(User interface change data)
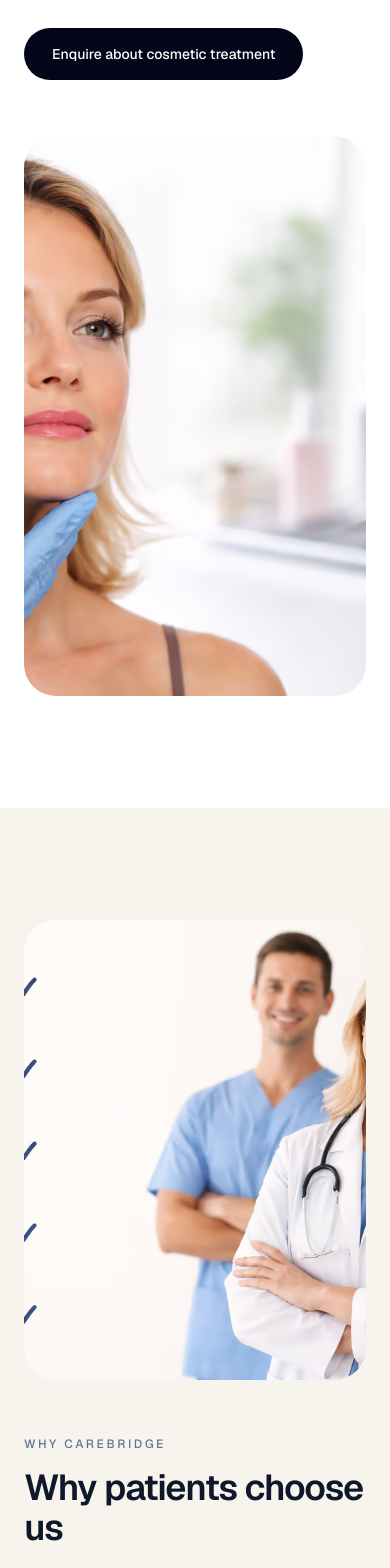
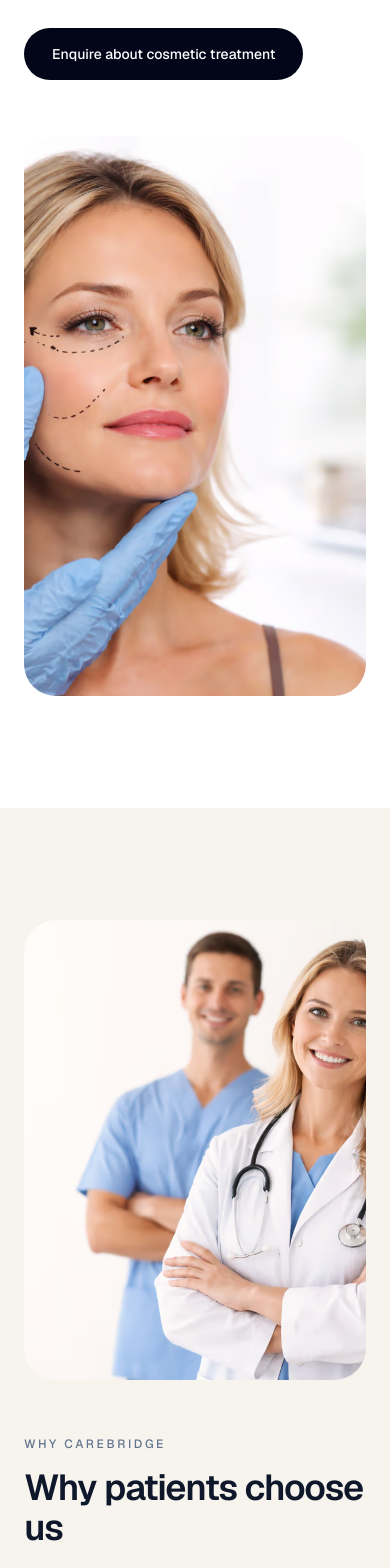
Before and after one commit to LyatifAhmed/carebridgehealth, a Next.js app: page / in a window 390 px wide. Shown: the part 6340-7908 px from the top of the page. Built offline with nearby package versions, Linux system fonts and the light colour scheme.

Commit message:
ui: improve image positioning for mobile (object-position tweaks)

```diff
--- a/app/components/HomePageClient.tsx
+++ b/app/components/HomePageClient.tsx
@@ -297,7 +297,7 @@ export default function HomePageClient() {
               src="/cosmetic-feature.avif"
               alt="Selected cosmetic surgery coordination"
               fill
-              className="object-cover"
+              className="object-cover object-[30%_center] md:object-center"
             />
           </div>
         </div>
@@ -310,7 +310,7 @@ export default function HomePageClient() {
               src="/trust.avif"
               alt="Trusted clinic coordination"
               fill
-              className="object-cover"
+              className="object-cover object-[70%_center] md:object-center"
             />
           </div>
 
```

■ Work to be completed
Number of lines above containing "avif": give it, with no other text.

■ Result for this task
2